Victor Espinoza

Texan finally awarded Medal of Honor

It took 62 years for Victor Espinoza to posthumously receive his commendation

by Murray Montgomery
Murray Montgomery

It has been called the forgotten war, but I doubt that those who had the bad fortune of being there will ever forget the Korean War.

The war began on June 25, 1950, when the Northern Korean People's Army invaded South Korea in a coordinated general attack at several strategic points along the 38th parallel, the line dividing communist North Korea from the non-communist Republic of Korea in the south. North Korea aimed to militarily conquer South Korea and therefore unify Korea under the communist North Korean regime.

This conflict has often been referred to as a "police action" instead of a war because the United Nations was involved - the United States never declared war on North Korea. It's been said that many Americans were so war weary from World War 2, that they were not ready for another one. However, it was a terrible conflict and many members of our military died fighting against Communist aggression.

The History Channel writes: "The Korean War was relatively short but exceptionally bloody. Nearly 5 million people died. More than half of these—about 10 percent of Korea's pre-war population were civilians. More than 30,000 members of the American military were killed."

Texas has always answered the call when it comes to defending our country. As in past wars, fighting men from the Lone Star State were quick to step up and serve. One of those men, Victor Hugo Espinoza, went beyond the call of duty during one battle in Korea. Born at El Paso in 1928, this young soldier joined the United States Army in November 1950 and was deployed to Korea with the rank of corporal.

Victor Espinoza, Korean Wr, Medal of Honor
Victor Espinoza
Photo courtesy National Archives and Records Administration

According to a piece written by Rolando Duarte for the Handbook of Texas, Espinoza served with Company A, First Battalion, Twenty-third Infantry Regiment, Second Infantry Division, as part of the larger United Nations peace-keeping force.

The Army listed all of the medals and citations received as a result of following actions: "On August 1, 1952, Corporal Espinoza and his unit were tasked with capturing an enemy hill nicknamed "Old Baldy" near Chorwon, Korea, when they came under heavy fire. After his squad leader was wounded, Espinoza made a one-man assault across open ground. Armed with only a rifle and grenades, he destroyed a machine gun nest, a mortar emplacement, and two enemy bunkers.

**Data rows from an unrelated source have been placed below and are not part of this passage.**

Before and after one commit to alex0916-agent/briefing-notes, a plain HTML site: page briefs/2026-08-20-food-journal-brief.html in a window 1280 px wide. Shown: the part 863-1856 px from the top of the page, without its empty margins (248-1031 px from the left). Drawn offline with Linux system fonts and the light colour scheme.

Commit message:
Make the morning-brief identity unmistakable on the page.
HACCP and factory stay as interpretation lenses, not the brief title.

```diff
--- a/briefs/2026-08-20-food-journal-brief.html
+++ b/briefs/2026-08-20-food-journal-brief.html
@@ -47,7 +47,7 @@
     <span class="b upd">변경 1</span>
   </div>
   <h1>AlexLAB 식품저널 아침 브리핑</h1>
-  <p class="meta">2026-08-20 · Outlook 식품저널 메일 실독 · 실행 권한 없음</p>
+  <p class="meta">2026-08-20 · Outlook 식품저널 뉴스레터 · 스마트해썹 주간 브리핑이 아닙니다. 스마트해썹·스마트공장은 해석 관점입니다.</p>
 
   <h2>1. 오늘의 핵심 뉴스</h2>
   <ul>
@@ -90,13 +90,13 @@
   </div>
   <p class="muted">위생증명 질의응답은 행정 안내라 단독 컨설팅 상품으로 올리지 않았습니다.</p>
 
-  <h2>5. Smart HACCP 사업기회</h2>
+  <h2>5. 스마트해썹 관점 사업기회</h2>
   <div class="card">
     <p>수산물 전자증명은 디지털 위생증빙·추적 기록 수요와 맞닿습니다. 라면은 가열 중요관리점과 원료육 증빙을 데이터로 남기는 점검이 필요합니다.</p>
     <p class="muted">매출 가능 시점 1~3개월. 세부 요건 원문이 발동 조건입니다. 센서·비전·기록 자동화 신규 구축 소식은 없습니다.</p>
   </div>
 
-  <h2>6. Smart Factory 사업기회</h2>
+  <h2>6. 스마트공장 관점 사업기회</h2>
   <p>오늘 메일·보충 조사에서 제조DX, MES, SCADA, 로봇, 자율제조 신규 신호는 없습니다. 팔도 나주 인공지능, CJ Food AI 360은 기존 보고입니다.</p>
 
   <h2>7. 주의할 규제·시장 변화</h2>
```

"His ammunition exhausted, Espinoza continued his assault using grenades left behind by the fleeing Chinese troops to clear several enemy trenches. He then discovered a covert enemy tunnel and destroyed it with TNT. In total, he was credited with killing fourteen enemy soldiers, wounding another eleven, and clearing the way for the rest of his unit to secure the remaining enemy strong points on "Old Baldy" (Hill 266 in west-central Korea).

"For his service, Espinoza received a National Defense Service Medal, a Korean Service Medal with one bronze star, a Combat Infantryman Badge, a UN Service Medal, and the Republic of Korea War Service Medal. He also received the second highest American combat medal, the Distinguished Service Cross, at a parade held on Noel Field at Fort Bliss in April 1953."

Espinoza reached the rank of master sergeant before leaving the military in September 1952. The war officially ended July 27, 1953.


Now for the rest of the story. It took 62 years before Master Sgt. Espinoza would be awarded the Medal of Honor, instead of receiving it right after the war had concluded— racism may have been the cause of this delay.

In 2002 the United States Congress called on the Department of Defense to review the service records of certain Jewish and Hispanic soldiers who may have been denied the Medal of Honor due to racial prejudice. As a result, on May 18, 2014, Victor Espinoza was posthumously given the Congressional Medal of Honor.

This brave soldier died on April 17, 1986. He was buried at Fort Bliss National Cemetery with full military honors.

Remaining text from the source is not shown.